Toxic masculinity isn’t just bad for women.
Men who see themselves as having power over women or adhering to “playboy” behavior are significantly more likely to have psychological problems than those who conform less to masculine gender norms ― and they’re also less likely to seek help, according to a new study from the American Psychological Association.
The large-scale meta-analysis (or review of numerous studies), which was published Monday in the Journal of Counseling Psychology, examined conformity to masculine norms and mental health outcomes in 78 research samples involving nearly 20,000 men. The participants were predominantly white but also included African-American and Asian-American males.
The researchers evaluated participants using an inventory that measured 11 norms psychologists believe reflect traditional societal expectations of masculinity. Then they looked for links to positive and negative mental health outcomes and help-seeking behaviors.
11 Norms of Masculinity
• desire to win
• need for emotional control
• sexual promiscuity (being a “playboy”)
• primacy of work (importance placed on one’s job)

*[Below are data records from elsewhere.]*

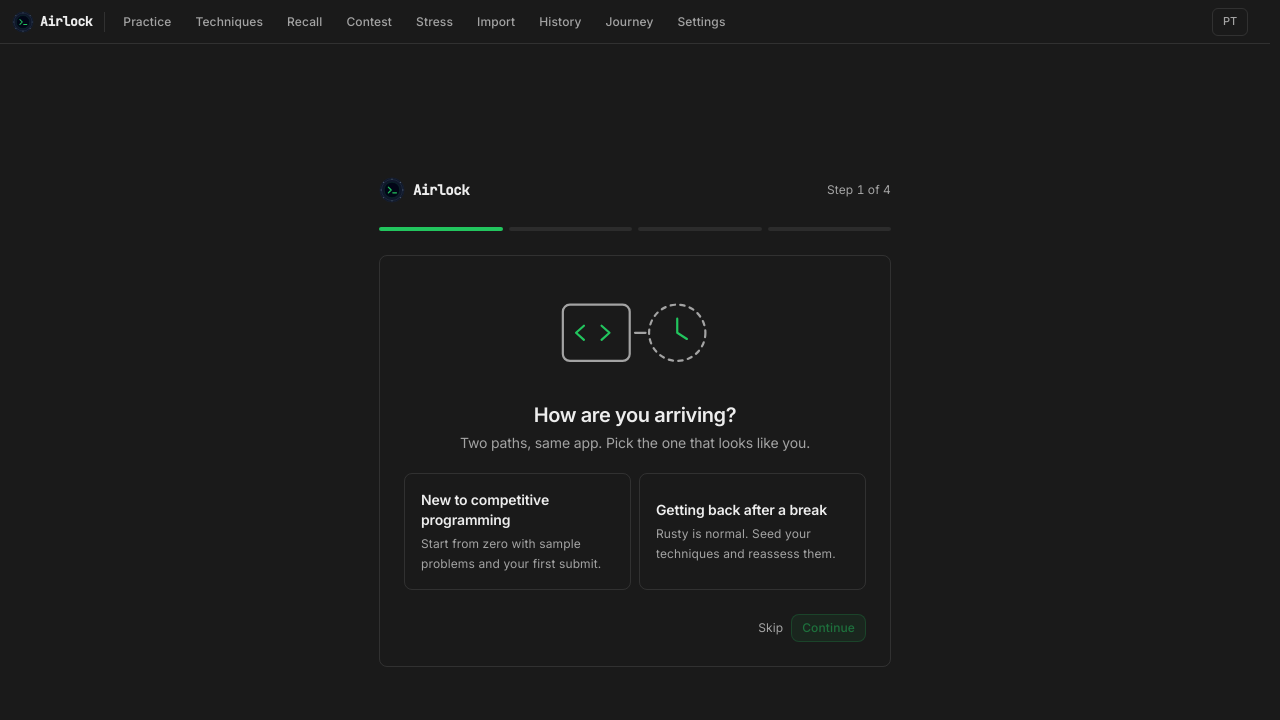
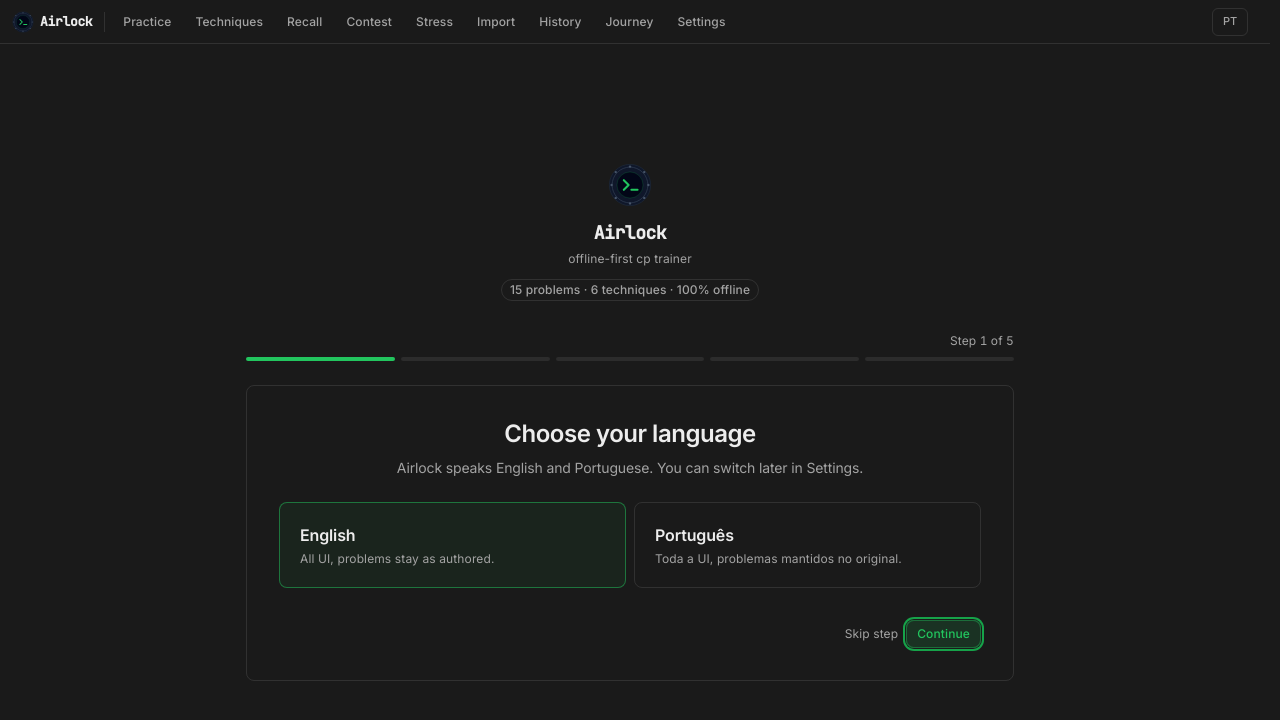
Before and after one commit to SilesterGold9/airlock, a React (Vite) app: page /#/welcome in a window 1280 px wide. Shown: the top 720 px of the page. Built offline with nearby package versions, Linux system fonts and the light colour scheme.

Commit message:
fix: unified vault load with per-step skip in onboarding

```diff
--- a/src/lib/i18n/en.json
+++ b/src/lib/i18n/en.json
@@ -336,25 +336,26 @@
   "workspace.run": "Run",
   "workspace.runHint": "Run against the tests without logging a submission",
   "welcome.stepOf": "Step {n} of {total}",
+  "welcome.languageTitle": "Choose your language",
+  "welcome.languageSub": "Airlock speaks English and Portuguese. You can switch later in Settings.",
   "welcome.pathTitle": "How are you arriving?",
-  "welcome.pathSub": "Two paths, same app. Pick the one that looks like you.",
+  "welcome.pathSub": "Two paths, same vault. Everyone gets the same problems and techniques.",
   "welcome.newbieTitle": "New to competitive programming",
-  "welcome.newbieDesc": "Start from zero with sample problems and your first submit.",
+  "welcome.newbieDesc": "Start from zero with the starter vault and your first submit.",
   "welcome.returnerTitle": "Getting back after a break",
-  "welcome.returnerDesc": "Rusty is normal. Seed your techniques and reassess them.",
+  "welcome.returnerDesc": "Rusty is normal. Same vault, then reassess your techniques.",
   "welcome.setupTitle": "Make it yours",
-  "welcome.setupSub": "Thirty seconds, then you never see this again.",
-  "welcome.loadNewbieTitle": "Load your first problems",
-  "welcome.loadNewbieSub": "Two real problems land in your vault. Open one and submit anything — the verdict is the aha moment.",
-  "welcome.loadSamples": "Load 2 sample problems",
-  "welcome.samplesReady": "{count} problems ready",
-  "welcome.loadReturnerTitle": "Seed your techniques",
-  "welcome.loadReturnerSub": "Six core techniques, marked Learning. Reassess each one in the Techniques tab — keep what stuck, mark Rusty what didn't.",
-  "welcome.loadTechniques": "Add 6 core techniques",
-  "welcome.techniquesReady": "{count} techniques ready",
+  "welcome.setupSub": "Your name and default code language. Thirty seconds, then you never see this again.",
+  "welcome.codeLang": "Default code language",
+  "welcome.loadAllTitle": "Load the starter vault",
+  "welcome.loadAllSub": "{problems} problems and {techniques} core techniques land locally. Offline, no account, yours to keep.",
+  "welcome.loadAllButton": "Load {problems} problems + {techniques} techniques",
+  "welcome.loadAllReady": "{problems} problems · {techniques} techniques ready",
+  "welcome.vaultStats": "{problems} problems · {techniques} techniques · 100% offline",
+  "welcome.loadError": "Could not load everything. Check the counts and try again.",
   "welcome.loading": "Working…",
   "welcome.doneTitle": "You're set up",
-  "welcome.doneSub": "Everything else reveals itself as you train. Start with one submit.",
+  "welcome.doneSub": "The vault is loaded. Open a problem and submit — the verdict console shows the rest.",
   "welcome.openPractice": "Open Practice",
   "welcome.viewTechniques": "View Techniques",
   "welcome.nextTitle": "Suggested next",
@@ -362,7 +363,7 @@
   "welcome.next2": "Try Recall mode on one technique",
   "welcome.next3": "Generate a training set in Practice",
   "welcome.back": "Back",
-  "welcome.skip": "Skip",
+  "welcome.skipStep": "Skip step",
   "welcome.continue": "Continue",
   "settings.title": "Settings",
   "settings.general": "General",
--- a/src/pages/Welcome.tsx
+++ b/src/pages/Welcome.tsx
@@ -5,12 +5,14 @@
 import { Button } from "../components/ui/button";
 import { Card } from "../components/ui/card";
 import { Input } from "../components/ui/input";
+import { Select } from "../components/ui/select";
+import { Badge } from "../components/ui/badge";
 import { LogoIcon } from "../components/Logo";
 import { DoneArt, LoadArt, PathArt, SetupArt } from "../components/OnboardingArt";
 import { useLocale, useT } from "../lib/i18n";
 
 type Segment = "newbie" | "returner";
-const STEPS = ["path", "setup", "load", "done"] as const;
+const STEPS = ["language", "path", "setup", "load", "done"] as const;
 
 export default function Welcome() {
   const t = useT();
@@ -23,11 +25,11 @@
     () => (localStorage.getItem("airlock.onboard.segment") as Segment | null) || null
   );
   const [name, setName] = useState(() => localStorage.getItem("airlock.displayName") || "");
+  const [codeLang, setCodeLang] = useState(() => localStorage.getItem("airlock.defaultLang") || "cpp");
   const [busy, setBusy] = useState(false);
+  const [loadError, setLoadError] = useState(false);
   const [problemCount, setProblemCount] = useState(0);
   const [techniqueCount, setTechniqueCount] = useState(0);
-  const [seededSamples, setSeededSamples] = useState(0);
-  const [seededTechniques, setSeededTechniques] = useState(0);
   const primaryRef = useRef<HTMLButtonElement>(null);
 
   useEffect(() => {
@@ -46,7 +48,7 @@
     }
     window.addEventListener("keydown", onKey);
     return () => window.removeEventListener("keydown", onKey);
-  }, []);
+  });
 
   function pickSegment(s: Segment) {
     setSegment(s);
@@ -55,65 +57,82 @@
 
   function finish() {
     localStorage.setItem("airlock.displayName", name.trim());
+    localStorage.setItem("airlock.defaultLang", codeLang);
     localStorage.setItem("airlock.onboarded", "1");
     localStorage.removeItem("airlock.onboard.step");
     navigate("/", { replace: true });
   }
 
-  async function handleLoadSamples() {
+  // Tops up by title/name instead of all-or-nothing: a vault that is
+  // partially seeded (e.g. from an older bundle) heals to the full set.
+  async function handleLoadAll() {
+    if (busy) return;
     setBusy(true);
+    setLoadError(false);
     try {
+      const problems = await api.listProblems().catch(() => []);
+      const knownTitles = new Set(problems.map((p) => p.title));
       for (const p of SAMPLE_PROBLEMS) {
+        if (knownTitles.has(p.title)) continue;
         await api.saveProblem({ ...p, id: "", tests: p.tests.map((x) => ({ ...x, id: "" })) });
       }
-      setSeededSamples(SAMPLE_PROBLEMS.length);
-      const all = await api.listProblems().catch(() => []);
-      setProblemCount(all.length);
-    } catch (e) {
-      console.error(e);
-    } finally {
-      setBusy(false);
-    }
-  }
-
-  async function handleLoadTechniques() {
-    setBusy(true);
-    try {
+      const techniques = await api.listTechniques().catch(() => []);
+      const knownNames = new Set(techniques.map((x) => x.name));
       const created = [];
       for (const n of CORE_TECHNIQUES) {
+        if (knownNames.has(n)) continue;
         created.push(await api.saveTechnique(n));
       }
+      if (created.length > 0) {
         await api.bulkUpdateTechniqueStatus(
           created.map((x) => x.id),
           "Learning"
         );
-      setSeededTechniques(created.length);
-      const all = await api.listTechniques().catch(() => []);
-      setTechniqueCount(all.length);
+      }
+      const [allP, allT] = await Promise.all([
+        api.listProblems().catch(() => []),
+        api.listTechniques().catch(() => []),
+      ]);
+      setProblemCount(allP.length);
+      setTechniqueCount(allT.length);
+      if (allP.length < SAMPLE_PROBLEMS.length || allT.length < CORE_TECHNIQUES.length) {
+        setLoadError(true);
+      }
     } catch (e) {
       console.error(e);
+      setLoadError(true);
     } finally {
       setBusy(false);
     }
   }
 
   const step = STEPS[stepIdx];
-  const samplesReady = problemCount > 0 || seededSamples > 0;
-  const techniquesReady = techniqueCount > 0 || seededTechniques > 0;
-  const loadReady = segment === "newbie" ? samplesReady : techniquesReady;
+  const vaultComplete =
+    problemCount >= SAMPLE_PROBLEMS.length && techniqueCount >= CORE_TECHNIQUES.length;
   const canContinue =
+    step === "language" ||
     (step === "path" && segment !== null) ||
     step === "setup" ||
-    step === "done" ||
-    (step === "load" && loadReady);
+    (step === "load" && vaultComplete) ||
+    step === "done";
 
   return (
-    <div className="min-h-full flex items-center justify-center p-6 bg-background">
-      <div className="w-full max-w-lg">
-        <div className="flex items-center gap-2 mb-6">
-          <LogoIcon size={26} />
-          <span className="font-mono font-bold text-sm tracking-tight">Airlock</span>
-          <span className="ml-auto text-xs text-muted-foreground tabular-nums">
+    <div className="h-full overflow-y-auto bg-background">
+      <div className="min-h-full flex items-center justify-center p-6">
+        <div className="w-full max-w-3xl">
+          <div className="flex flex-col items-center text-center mb-8 animate-fade-in">
+            <LogoIcon size={44} />
+            <div className="font-mono font-bold text-lg tracking-tight mt-3">Airlock</div>
+            <div className="text-xs text-muted-foreground mt-1">{t("app.tagline")}</div>
+            <Badge variant="outline" className="mt-3">
+              {t("welcome.vaultStats")
+                .replace("{problems}", String(SAMPLE_PROBLEMS.length))
+                .replace("{techniques}", String(CORE_TECHNIQUES.length))}
+            </Badge>
+          </div>
+
+          <div className="flex items-center gap-2 mb-2">
+            <span className="text-xs text-muted-foreground tabular-nums ml-auto">
               {t("welcome.stepOf")
                 .replace("{n}", String(stepIdx + 1))
                 .replace("{total}", String(STEPS.length))}
@@ -130,14 +149,44 @@
             ))}
           </div>
 
-        <Card key={step} className="p-6 animate-panel-in" aria-live="polite">
+          <Card key={step} className="p-8 animate-panel-in" aria-live="polite">
+            {step === "language" && (
+              <>
+                <h1 className="text-2xl font-semibold text-center">{t("welcome.languageTitle")}</h1>
+                <p className="text-sm text-muted-foreground text-center mt-2 mb-6">
+                  {t("welcome.languageSub")}
+                </p>
+                <div className="grid sm:grid-cols-2 gap-2">
+                  {(["en", "pt"] as const).map((l) => (
+                    <button
+                      key={l}
+                      onClick={() => setLocale(l)}
+                      aria-pressed={locale === l}
+                      className={`rounded-lg border p-5 text-left transition-all duration-150 active:scale-[0.98] ${
+                        locale === l
+                          ? "border-ac/50 bg-ac/[0.06]"
+                          : "border-border hover:border-white/20 hover:bg-white/[0.02]"
+                      }`}
+                    >
+                      <div className="text-base font-semibold">
+                        {l === "en" ? "English" : "Português"}
+                      </div>
+                      <div className="text-xs text-muted-foreground mt-1">
+                        {l === "en" ? "All UI, problems stay as authored." : "Toda a UI, problemas mantidos no original."}
+                      </div>
+                    </button>
+                  ))}
+                </div>
+              </>
+            )}
+
             {step === "path" && (
               <>
                 <div className="mx-auto w-44 mb-4">
                   <PathArt />
                 </div>
-              <h1 className="text-xl font-semibold text-center">{t("welcome.pathTitle")}</h1>
-              <p className="text-sm text-muted-foreground text-center mt-1 mb-5">{t("welcome.pathSub")}</p>
+                <h1 className="text-2xl font-semibold text-center">{t("welcome.pathTitle")}</h1>
+                <p className="text-sm text-muted-foreground text-center mt-2 mb-6">{t("welcome.pathSub")}</p>
                 <div className="grid sm:grid-cols-2 gap-2">
                   {(["newbie", "returner"] as const).map((s) => (
                     <button
@@ -165,9 +214,10 @@
                 <div className="mx-auto w-44 mb-4">
                   <SetupArt />
                 </div>
-              <h1 className="text-xl font-semibold text-center">{t("welcome.setupTitle")}</h1>
-              <p className="text-sm text-muted-foreground text-center mt-1 mb-5">{t("welcome.setupSub")}</p>
-              <div className="grid gap-1 mb-4">
+                <h1 className="text-2xl font-semibold text-center">{t("welcome.setupTitle")}</h1>
+                <p className="text-sm text-muted-foreground text-center mt-2 mb-6">{t("welcome.setupSub")}</p>
+                <div className="grid sm:grid-cols-2 gap-4">
+                  <div className="grid gap-1">
                     <label className="text-xs font-medium text-muted-foreground">{t("onboard.name")}</label>
                     <Input
                       value={name}
@@ -176,75 +226,54 @@
                     />
                   </div>
                   <div className="grid gap-1">
-                <label className="text-xs font-medium text-muted-foreground">{t("common.language")}</label>
-                <div className="flex gap-2">
-                  <Button
-                    variant={locale === "en" ? "primary" : "secondary"}
-                    size="sm"
-                    onClick={() => setLocale("en")}
-                  >
-                    English
-                  </Button>
-                  <Button
-                    variant={locale === "pt" ? "primary" : "secondary"}
-                    size="sm"
-                    onClick={() => setLocale("pt")}
-                  >
-                    Português
-                  </Button>
+                    <label className="text-xs font-medium text-muted-foreground">{t("welcome.codeLang")}</label>
+                    <Select value={codeLang} onChange={(e) => setCodeLang(e.target.value)}>
+                      <option value="cpp">C++17</option>
+                      <option value="java">Java</option>
+                    </Select>
                   </div>
                 </div>
               </>
             )}
 
-          {step === "load" && segment === "newbie" && (
+            {step === "load" && (
               <>
                 <div className="mx-auto w-44 mb-4">
                   <LoadArt />
                 </div>
-              <h1 className="text-xl font-semibold text-center">{t("welcome.loadNewbieTitle")}</h1>
-              <p className="text-sm text-muted-foreground text-center mt-1 mb-5">
-                {t("welcome.loadNewbieSub")}
+                <h1 className="text-2xl font-semibold text-center">{t("welcome.loadAllTitle")}</h1>
+                <p className="text-sm text-muted-foreground text-center mt-2 mb-6">
+                  {t("welcome.loadAllSub")
+                    .replace("{problems}", String(SAMPLE_PROBLEMS.length))
+                    .replace("{techniques}", String(CORE_TECHNIQUES.length))}
                 </p>
+                <div className="flex items-center justify-center gap-2 mb-4 text-xs tabular-nums">
+                  <Badge variant="outline">
+                    {t("workspace.problemList")}: {problemCount}
+                  </Badge>
+                  <Badge variant="outline">
+                    {t("nav.techniques")}: {techniqueCount}
+                  </Badge>
+                </div>
                 <Button
-                onClick={handleLoadSamples}
-                disabled={busy || samplesReady}
-                variant={samplesReady ? "secondary" : "success"}
+                  onClick={handleLoadAll}
+                  disabled={busy || vaultComplete}
+                  variant={vaultComplete ? "secondary" : "success"}
                   className="w-full"
                 >
-                {samplesReady
-                  ? t("welcome.samplesReady").replace("{count}", String(Math.max(problemCount, seededSamples)))
+                  {vaultComplete
+                    ? t("welcome.loadAllReady")
+                        .replace("{problems}", String(problemCount))
+                        .replace("{techniques}", String(techniqueCount))
                     : busy
                       ? t("welcome.loading")
-                    : t("welcome.loadSamples")}
+                      : t("welcome.loadAllButton")
+                          .replace("{problems}", String(SAMPLE_PROBLEMS.length))
+                          .replace("{techniques}", String(CORE_TECHNIQUES.length))}
                 </Button>
-            </>
+                {loadError && (
+                  <div className="text-xs text-wa text-center mt-3">{t("welcome.loadError")}</div>
                 )}
-
-          {step === "load" && segment === "returner" && (
-            <>
-              <div className="mx-auto w-44 mb-4">
-                <LoadArt />
-              </div>
-              <h1 className="text-xl font-semibold text-center">{t("welcome.loadReturnerTitle")}</h1>
-              <p className="text-sm text-muted-foreground text-center mt-1 mb-5">
-                {t("welcome.loadReturnerSub")}
-              </p>
-              <Button
-                onClick={handleLoadTechniques}
-                disabled={busy || techniquesReady}
-                variant={techniquesReady ? "secondary" : "success"}
-                className="w-full"
-              >
-                {techniquesReady
-                  ? t("welcome.techniquesReady").replace(
-                      "{count}",
-                      String(Math.max(techniqueCount, seededTechniques))
-                    )
-                  : busy
-                    ? t("welcome.loading")
-                    : t("welcome.loadTechniques")}
-              </Button>
               </>
             )}
 
@@ -253,8 +282,16 @@
                 <div className="mx-auto w-44 mb-4">
                   <DoneArt />
                 </div>
-              <h1 className="text-xl font-semibold text-center">{t("welcome.doneTitle")}</h1>
-              <p className="text-sm text-muted-foreground text-center mt-1 mb-5">{t("welcome.doneSub")}</p>
+                <h1 className="text-2xl font-semibold text-center">{t("welcome.doneTitle")}</h1>
+                <p className="text-sm text-muted-foreground text-center mt-2 mb-6">{t("welcome.doneSub")}</p>
+                <div className="flex items-center justify-center gap-2 mb-6 text-xs tabular-nums">
+                  <Badge variant="outline">
+                    {problemCount} · {t("workspace.problemList")}
+                  </Badge>
+                  <Badge variant="outline">
+                    {techniqueCount} · {t("nav.techniques")}
+                  </Badge>
+                </div>
                 <div className="flex flex-col gap-2">
                   <Button ref={primaryRef} variant="success" onClick={() => finish()} className="w-full">
                     {t("welcome.openPractice")}
@@ -265,7 +302,7 @@
                     </Button>
                   </Link>
                 </div>
-              <div className="mt-5 border-t border-white/[0.06] pt-4">
+                <div className="mt-6 border-t border-white/[0.06] pt-4">
                   <div className="text-xs font-semibold mb-2">{t("welcome.nextTitle")}</div>
                   <ul className="space-y-1.5 text-xs text-muted-foreground">
                     <li>→ {t("welcome.next1")}</li>
@@ -276,7 +313,7 @@
               </>
             )}
 
-          <div className="flex items-center gap-2 mt-6">
+            <div className="flex items-center gap-2 mt-8">
               {stepIdx > 0 ? (
                 <Button variant="ghost" size="sm" onClick={() => setStepIdx(stepIdx - 1)}>
                   {t("welcome.back")}
@@ -284,12 +321,16 @@
               ) : (
                 <span />
               )}
+              {step !== "done" ? (
                 <button
-              onClick={() => finish()}
+                  onClick={() => setStepIdx(stepIdx + 1)}
                   className="ml-auto text-xs text-muted-foreground hover:text-foreground transition-colors"
                 >
-              {t("welcome.skip")}
+                  {t("welcome.skipStep")}
                 </button>
+              ) : (
+                <span className="ml-auto" />
+              )}
               {step !== "done" && (
                 <Button
                   ref={primaryRef}
@@ -304,5 +345,6 @@
           </Card>
         </div>
       </div>
+    </div>
   );
 }
```
Also changed, not shown: src/lib/i18n/pt.json (+15 -14 lines). Lines whose indentation alone changed are shown as unchanged.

• power over women
• disdain for homosexuality
• pursuit of status
Overall conformity to masculine norms was linked with negative mental health outcomes like stress, depression, anxiety, substance abuse issues and poor body image. Three particular norms, however, showed a particularly strong association: self-reliance, power over women, and “playboy” behavior ― the latter two being the most strongly associated with sexist attitudes and behaviors.
“Our findings on the unfavorable relationship between conformity to masculine norms and power over women is striking,” the study’s lead author, Indiana University Bloomington psychologist Dr. Y. Joel Wong, told The Huffington Post. “Sexism is a social injustice and it might ultimately be harmful to everyone, including the perpetrators of sexism.”
More troublingly, the men who conformed most to the sexist norms were also the least likely to seek help for their psychological problems.
Not all masculine traits, however, came with mental health risks. Primacy of work was not associated with either positive or negative mental health, while risk-taking behavior was correlated with both positive and negative outcomes, suggesting that it’s the type of risky behavior that matters.
Toxic Masculinity In American Culture
The findings join a growing body of research investigating the complex links between masculinity and mental health. As many psychologists have noted, it’s a complicated story, and factors like race and socioeconomic status have to be included in the equation.
“When people are feeling put upon by social pressures, by exposures like everyday racism, they may act in a particular way because doing so allows them to recoup that part of themselves that gets chipped away at by those social exposures,” Dr. Wizdom Powell, a psychologist who studies gender and race at the University of North Carolina at Chapel Hill, said in an interview with the APA.
The authors of the meta-analysis didn’t explore how things like race, education level, political affiliation and cultural influences might affect a man’s tendency to adhere to masculine norms. But these connections may be worth investigating, particularly in light of the conversation around sexism that has sprung up in response to Donald Trump’s presidential campaign.
This month, America elected a president who has been accused of sexually assaulting 15 women ― and who excused his boasts of being able to assault women with impunity as “locker room talk,” revealing a view of masculinity in sexist terms. Indeed, many commentators have questioned the role of sexist attitudes in Trump’s rise to power. One team of political scientists found that the more hostile voters were toward women, the more likely they were to support Trump.
As Jared Yates Sexton wrote in a New York Times op-ed on toxic masculinity in Trump’s America, mortality rates for middle-aged white men have risen from what psychologists call “despair deaths,” including drug overdoses, suicide and alcohol-related diseases.
“[Trump] is the furthest thing from the working-class men of my childhood, but whatever his motives for demeaning women, these supporters hear in him an echo of their own desperation,” wrote Sexton, a creative writing professor at Georgia Southern University. “Though such masculinity might temporarily shelter men from the pressures of their daily lives, inevitably it robs them of their lives: Disturbing trends show that men, especially the white men who make up a majority of Mr. Trump’s base, are suffering greatly for their posturing.”
Of course, it’s likely only a small minority of Trump supporters that fit this profile. But as new questions about sexism and misogyny are being raised, it’s an important moment to consider how healthier norms of masculinity could benefit all of us.
“People can change and norms do change over time,” Wong said. “One way we can help shift these norms is for more people, including men, to express strong disapproval of behaviors that conform to sexist norms. Don’t remain silent.”